▶ _WHAT THIS TASK INVOLVES_: In the data below, find each line carrying the string "pDVAL" and copy it out.

▶ _PROVIDED MATERIAL_:
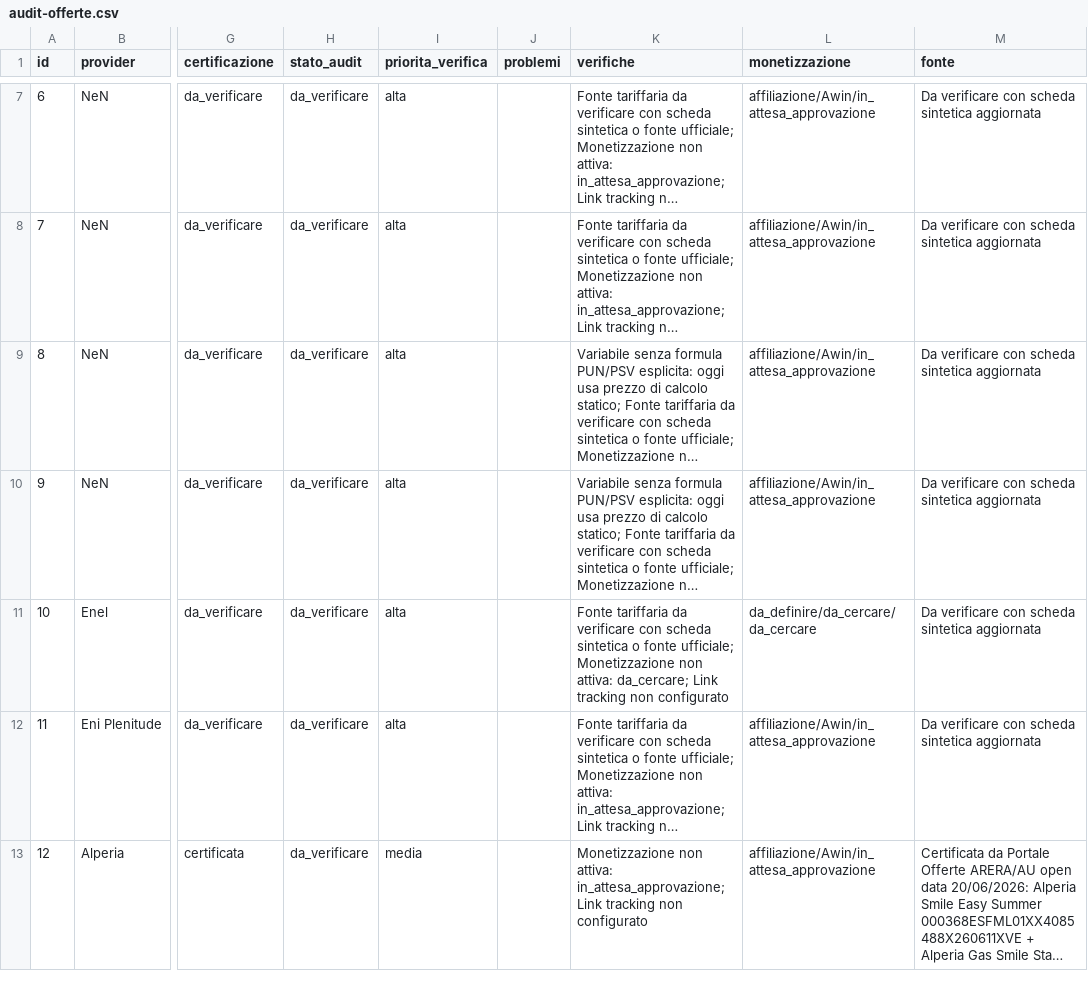
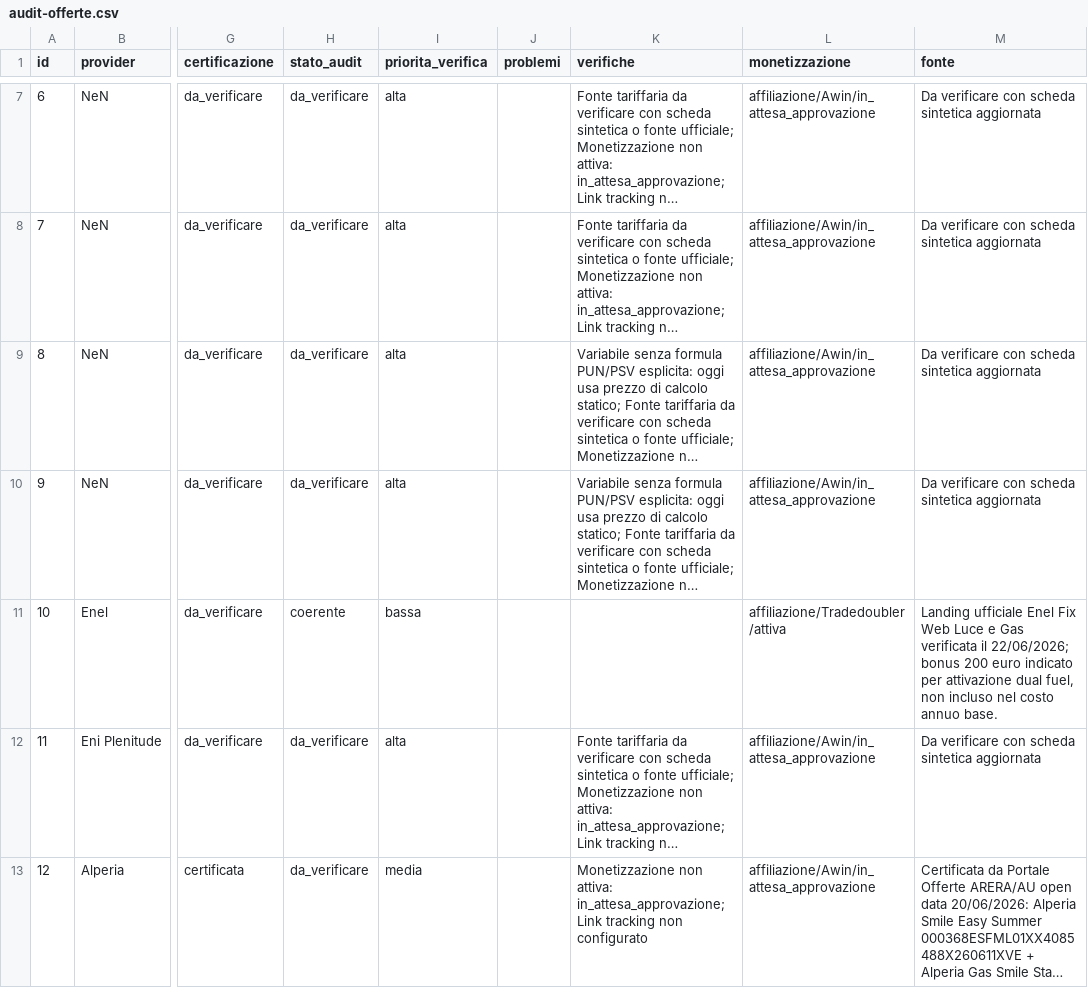
Before and after one commit to simonerimini78-hash/offertalogica-vercel, a CSV file: data/audit-offerte.csv, drawn as a sheet; only a part is shown, gaps mark what is left out; long unchanged cells end in …; the diff names each change by its address in the sheet, - before the commit and + after, or states it on an @@ line.

```diff
--- a/data/audit-offerte.csv
+++ b/data/audit-offerte.csv
-H11 (stato_audit): da_verificare
+H11 (stato_audit): coerente
-I11 (priorita_verifica): alta
+I11 (priorita_verifica): bassa
-K11 (verifiche): Fonte tariffaria da verificare con scheda sintetica o fonte ufficiale; Monetizzazione non attiva: da_cercare; Link tracking non configurato
+K11 (verifiche): (empty)
-L11 (monetizzazione): da_definire/da_cercare/da_cercare
+L11 (monetizzazione): affiliazione/Tradedoubler/attiva
-M11 (fonte): Da verificare con scheda sintetica aggiornata
+M11 (fonte): Landing ufficiale Enel Fix Web Luce e Gas verificata il 22/06/2026; bonus 200 euro indicato per attivazione dual fuel, non incluso nel costo annuo base.
```
Also changed, not shown: data/destinazioni-offerte.csv, 6 other files.
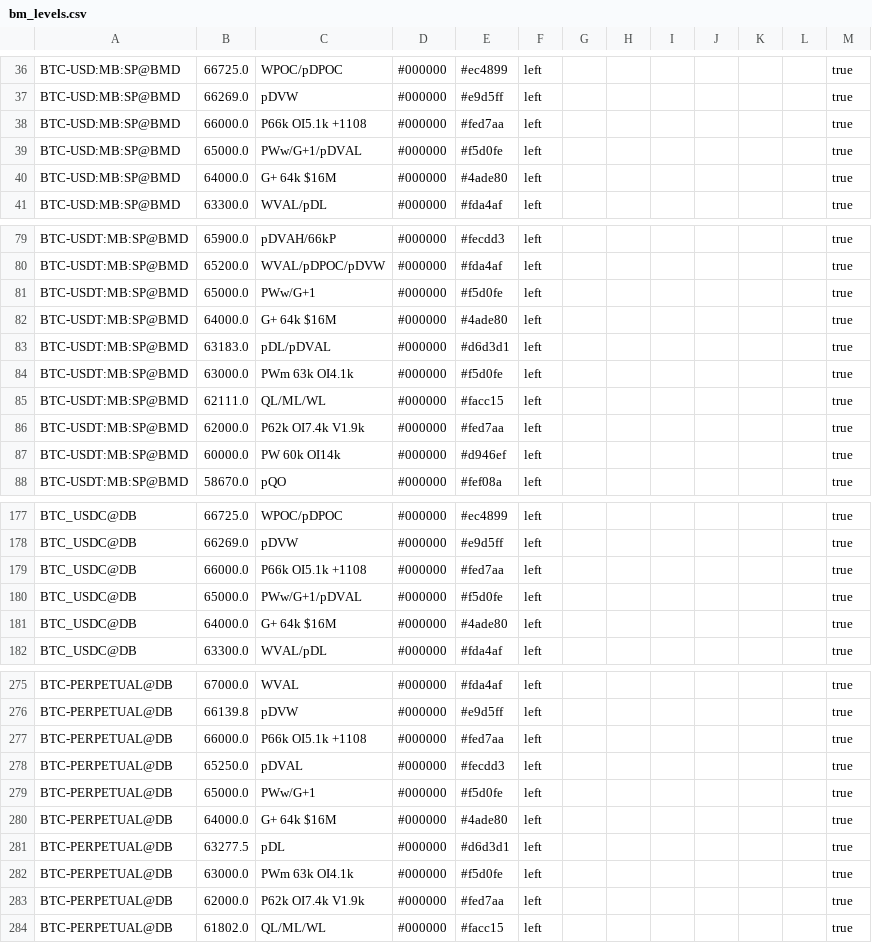
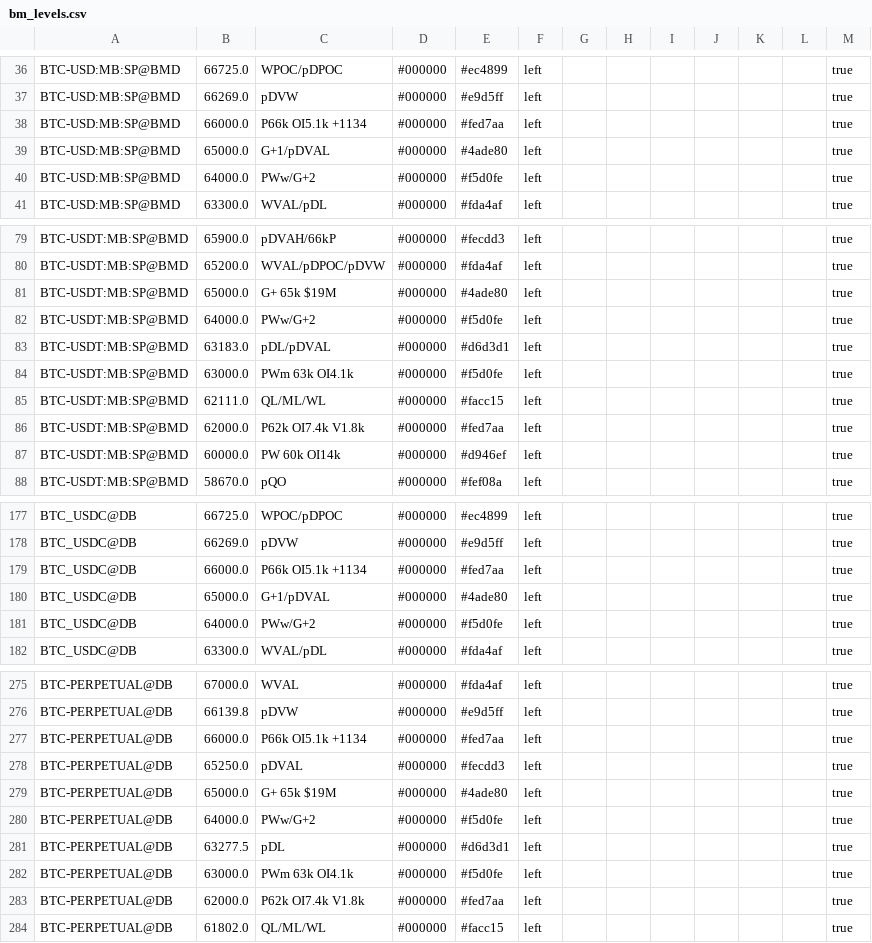
Before and after one commit to trendset1/bm-levels, a CSV file: bm_levels.csv, drawn as a sheet; only a part is shown, gaps mark what is left out; the diff covers the shown part only.

```diff
--- a/bm_levels.csv
+++ b/bm_levels.csv
@@ -37,5 +37,5 @@
 "BTC-USD:MB:SP@BMD","66269.0","pDVW","#000000","#e9d5ff","left","","","","","","","true"
-"BTC-USD:MB:SP@BMD","66000.0","P66k OI5.1k +1108","#000000","#fed7aa","left","","","","","","","true"
-"BTC-USD:MB:SP@BMD","65000.0","PWw/G+1/pDVAL","#000000","#f5d0fe","left","","","","","","","true"
-"BTC-USD:MB:SP@BMD","64000.0","G+ 64k $16M","#000000","#4ade80","left","","","","","","","true"
+"BTC-USD:MB:SP@BMD","66000.0","P66k OI5.1k +1134","#000000","#fed7aa","left","","","","","","","true"
+"BTC-USD:MB:SP@BMD","65000.0","G+1/pDVAL","#000000","#4ade80","left","","","","","","","true"
+"BTC-USD:MB:SP@BMD","64000.0","PWw/G+2","#000000","#f5d0fe","left","","","","","","","true"
 "BTC-USD:MB:SP@BMD","63300.0","WVAL/pDL","#000000","#fda4af","left","","","","","","","true"
@@ -80,4 +80,4 @@
 "BTC-USDT:MB:SP@BMD","65200.0","WVAL/pDPOC/pDVW","#000000","#fda4af","left","","","","","","","true"
-"BTC-USDT:MB:SP@BMD","65000.0","PWw/G+1","#000000","#f5d0fe","left","","","","","","","true"
-"BTC-USDT:MB:SP@BMD","64000.0","G+ 64k $16M","#000000","#4ade80","left","","","","","","","true"
+"BTC-USDT:MB:SP@BMD","65000.0","G+ 65k $19M","#000000","#4ade80","left","","","","","","","true"
+"BTC-USDT:MB:SP@BMD","64000.0","PWw/G+2","#000000","#f5d0fe","left","","","","","","","true"
 "BTC-USDT:MB:SP@BMD","63183.0","pDL/pDVAL","#000000","#d6d3d1","left","","","","","","","true"
@@ -85,3 +85,3 @@
 "BTC-USDT:MB:SP@BMD","62111.0","QL/ML/WL","#000000","#facc15","left","","","","","","","true"
-"BTC-USDT:MB:SP@BMD","62000.0","P62k OI7.4k V1.9k","#000000","#fed7aa","left","","","","","","","true"
+"BTC-USDT:MB:SP@BMD","62000.0","P62k OI7.4k V1.8k","#000000","#fed7aa","left","","","","","","","true"
 "BTC-USDT:MB:SP@BMD","60000.0","PW 60k OI14k","#000000","#d946ef","left","","","","","","","true"
@@ -178,5 +178,5 @@
 "BTC_USDC@DB","66269.0","pDVW","#000000","#e9d5ff","left","","","","","","","true"
-"BTC_USDC@DB","66000.0","P66k OI5.1k +1108","#000000","#fed7aa","left","","","","","","","true"
-"BTC_USDC@DB","65000.0","PWw/G+1/pDVAL","#000000","#f5d0fe","left","","","","","","","true"
-"BTC_USDC@DB","64000.0","G+ 64k $16M","#000000","#4ade80","left","","","","","","","true"
+"BTC_USDC@DB","66000.0","P66k OI5.1k +1134","#000000","#fed7aa","left","","","","","","","true"
+"BTC_USDC@DB","65000.0","G+1/pDVAL","#000000","#4ade80","left","","","","","","","true"
+"BTC_USDC@DB","64000.0","PWw/G+2","#000000","#f5d0fe","left","","","","","","","true"
 "BTC_USDC@DB","63300.0","WVAL/pDL","#000000","#fda4af","left","","","","","","","true"
@@ -276,9 +276,9 @@
 "BTC-PERPETUAL@DB","66139.8","pDVW","#000000","#e9d5ff","left","","","","","","","true"
-"BTC-PERPETUAL@DB","66000.0","P66k OI5.1k +1108","#000000","#fed7aa","left","","","","","","","true"
+"BTC-PERPETUAL@DB","66000.0","P66k OI5.1k +1134","#000000","#fed7aa","left","","","","","","","true"
 "BTC-PERPETUAL@DB","65250.0","pDVAL","#000000","#fecdd3","left","","","","","","","true"
-"BTC-PERPETUAL@DB","65000.0","PWw/G+1","#000000","#f5d0fe","left","","","","","","","true"
-"BTC-PERPETUAL@DB","64000.0","G+ 64k $16M","#000000","#4ade80","left","","","","","","","true"
+"BTC-PERPETUAL@DB","65000.0","G+ 65k $19M","#000000","#4ade80","left","","","","","","","true"
+"BTC-PERPETUAL@DB","64000.0","PWw/G+2","#000000","#f5d0fe","left","","","","","","","true"
 "BTC-PERPETUAL@DB","63277.5","pDL","#000000","#d6d3d1","left","","","","","","","true"
 "BTC-PERPETUAL@DB","63000.0","PWm 63k OI4.1k","#000000","#f5d0fe","left","","","","","","","true"
-"BTC-PERPETUAL@DB","62000.0","P62k OI7.4k V1.9k","#000000","#fed7aa","left","","","","","","","true"
+"BTC-PERPETUAL@DB","62000.0","P62k OI7.4k V1.8k","#000000","#fed7aa","left","","","","","","","true"
 "BTC-PERPETUAL@DB","61802.0","QL/ML/WL","#000000","#facc15","left","","","","","","","true"
```
Also changed, not shown: 30 edited cells elsewhere in this file.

▶ _SOLVED PROBLEM_:
-"BTC-USD:MB:SP@BMD","65000.0","PWw/G+1/pDVAL","#000000","#f5d0fe","left","","","","","","","true"
+"BTC-USD:MB:SP@BMD","65000.0","G+1/pDVAL","#000000","#4ade80","left","","","","","","","true"
 "BTC-USDT:MB:SP@BMD","63183.0","pDL/pDVAL","#000000","#d6d3d1","left","","","","","","","true"
-"BTC_USDC@DB","65000.0","PWw/G+1/pDVAL","#000000","#f5d0fe","left","","","","","","","true"
+"BTC_USDC@DB","65000.0","G+1/pDVAL","#000000","#4ade80","left","","","","","","","true"
 "BTC-PERPETUAL@DB","65250.0","pDVAL","#000000","#fecdd3","left","","","","","","","true"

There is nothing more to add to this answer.